Start of THE DATA

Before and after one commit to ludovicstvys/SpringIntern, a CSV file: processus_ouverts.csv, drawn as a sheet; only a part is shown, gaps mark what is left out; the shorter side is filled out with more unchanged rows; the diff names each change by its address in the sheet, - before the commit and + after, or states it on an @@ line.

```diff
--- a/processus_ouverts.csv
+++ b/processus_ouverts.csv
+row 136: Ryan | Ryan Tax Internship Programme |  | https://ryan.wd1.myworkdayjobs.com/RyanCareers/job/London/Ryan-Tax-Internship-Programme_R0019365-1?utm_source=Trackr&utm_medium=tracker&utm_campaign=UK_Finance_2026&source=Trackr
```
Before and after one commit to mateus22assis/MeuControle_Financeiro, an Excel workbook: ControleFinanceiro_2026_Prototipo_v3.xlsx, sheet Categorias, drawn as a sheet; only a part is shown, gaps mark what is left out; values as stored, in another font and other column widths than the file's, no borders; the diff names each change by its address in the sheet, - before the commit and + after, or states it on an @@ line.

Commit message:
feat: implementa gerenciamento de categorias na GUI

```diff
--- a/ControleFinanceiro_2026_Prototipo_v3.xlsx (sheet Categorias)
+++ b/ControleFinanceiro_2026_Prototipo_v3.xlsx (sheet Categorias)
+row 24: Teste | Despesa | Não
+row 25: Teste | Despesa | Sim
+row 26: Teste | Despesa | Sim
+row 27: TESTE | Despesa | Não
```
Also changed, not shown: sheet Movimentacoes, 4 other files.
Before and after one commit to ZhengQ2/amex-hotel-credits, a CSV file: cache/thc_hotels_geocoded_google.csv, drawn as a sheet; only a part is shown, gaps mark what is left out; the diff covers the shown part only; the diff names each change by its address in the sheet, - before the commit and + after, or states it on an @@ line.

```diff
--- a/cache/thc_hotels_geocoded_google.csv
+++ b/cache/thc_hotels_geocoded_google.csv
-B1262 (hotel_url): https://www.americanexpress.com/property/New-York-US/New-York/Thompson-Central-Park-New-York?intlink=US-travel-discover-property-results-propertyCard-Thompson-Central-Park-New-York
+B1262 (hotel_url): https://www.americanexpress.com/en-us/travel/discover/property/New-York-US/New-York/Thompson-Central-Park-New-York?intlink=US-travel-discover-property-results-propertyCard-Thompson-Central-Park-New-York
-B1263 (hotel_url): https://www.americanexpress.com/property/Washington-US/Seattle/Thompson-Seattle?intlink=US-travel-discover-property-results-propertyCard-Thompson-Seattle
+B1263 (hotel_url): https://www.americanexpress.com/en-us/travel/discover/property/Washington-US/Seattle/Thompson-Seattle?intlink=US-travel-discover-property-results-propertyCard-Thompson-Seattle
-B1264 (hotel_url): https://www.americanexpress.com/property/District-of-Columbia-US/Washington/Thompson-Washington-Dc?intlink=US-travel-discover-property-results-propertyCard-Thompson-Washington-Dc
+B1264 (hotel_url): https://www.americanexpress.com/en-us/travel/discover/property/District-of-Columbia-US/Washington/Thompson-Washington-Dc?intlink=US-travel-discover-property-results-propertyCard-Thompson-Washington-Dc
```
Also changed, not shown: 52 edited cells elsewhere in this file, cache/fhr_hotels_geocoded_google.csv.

End of THE DATA

Give the number of lines in the records where the word "Also" occurs, and add nothing.

2